### WHAT IS REQUIRED
For this exercise, retype every record below exactly and keep the pictures out.
= = = = = = =
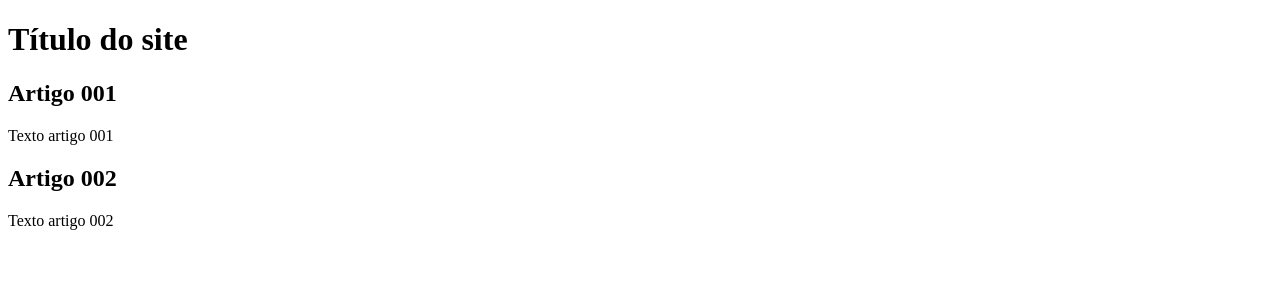
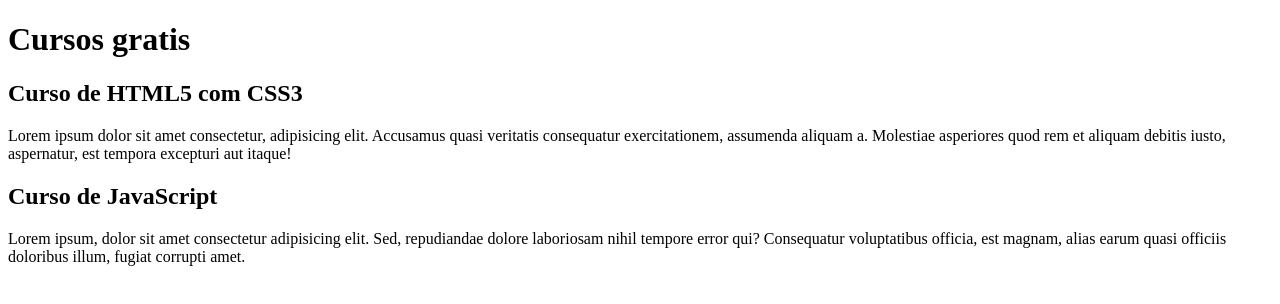
Before and after one commit to gabrielrodrigss/projeto-site, a plain HTML site: page index.html in a window 1280 px wide. Drawn offline with Linux system fonts and the light colour scheme.

Commit message:
comecei a escrever o conteúdo

```diff
--- a/index.html
+++ b/index.html
@@ -9,15 +9,15 @@
 <body>
     <main>
         <header>
-            <h1>Título do site</h1>
+            <h1>Cursos gratis</h1>
         </header>
         <article>
-            <h2>Artigo 001</h2>
-            <p>Texto artigo 001</p>
+            <h2>Curso de HTML5 com CSS3</h2>
+            <p>Lorem ipsum dolor sit amet consectetur, adipisicing elit. Accusamus quasi veritatis consequatur exercitationem, assumenda aliquam a. Molestiae asperiores quod rem et aliquam debitis iusto, aspernatur, est tempora excepturi aut itaque!</p>
         </article>
         <article>
-            <h2>Artigo 002</h2>
-            <p>Texto artigo 002</p>
+            <h2>Curso de JavaScript</h2>
+            <p>Lorem ipsum, dolor sit amet consectetur adipisicing elit. Sed, repudiandae dolore laboriosam nihil tempore error qui? Consequatur voluptatibus officia, est magnam, alias earum quasi officiis doloribus illum, fugiat corrupti amet.</p>
         </article>
     </main>
 
```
= = = = = = =
### ANSWER TO THIS EXERCISE
Before and after one commit to gabrielrodrigss/projeto-site, a plain HTML site: page index.html in a window 1280 px wide. Drawn offline with Linux system fonts and the light colour scheme.

Commit message:
comecei a escrever o conteúdo

```diff
--- a/index.html
+++ b/index.html
@@ -9,15 +9,15 @@
 <body>
     <main>
         <header>
-            <h1>Título do site</h1>
+            <h1>Cursos gratis</h1>
         </header>
         <article>
-            <h2>Artigo 001</h2>
-            <p>Texto artigo 001</p>
+            <h2>Curso de HTML5 com CSS3</h2>
+            <p>Lorem ipsum dolor sit amet consectetur, adipisicing elit. Accusamus quasi veritatis consequatur exercitationem, assumenda aliquam a. Molestiae asperiores quod rem et aliquam debitis iusto, aspernatur, est tempora excepturi aut itaque!</p>
         </article>
         <article>
-            <h2>Artigo 002</h2>
-            <p>Texto artigo 002</p>
+            <h2>Curso de JavaScript</h2>
+            <p>Lorem ipsum, dolor sit amet consectetur adipisicing elit. Sed, repudiandae dolore laboriosam nihil tempore error qui? Consequatur voluptatibus officia, est magnam, alias earum quasi officiis doloribus illum, fugiat corrupti amet.</p>
         </article>
     </main>
 
```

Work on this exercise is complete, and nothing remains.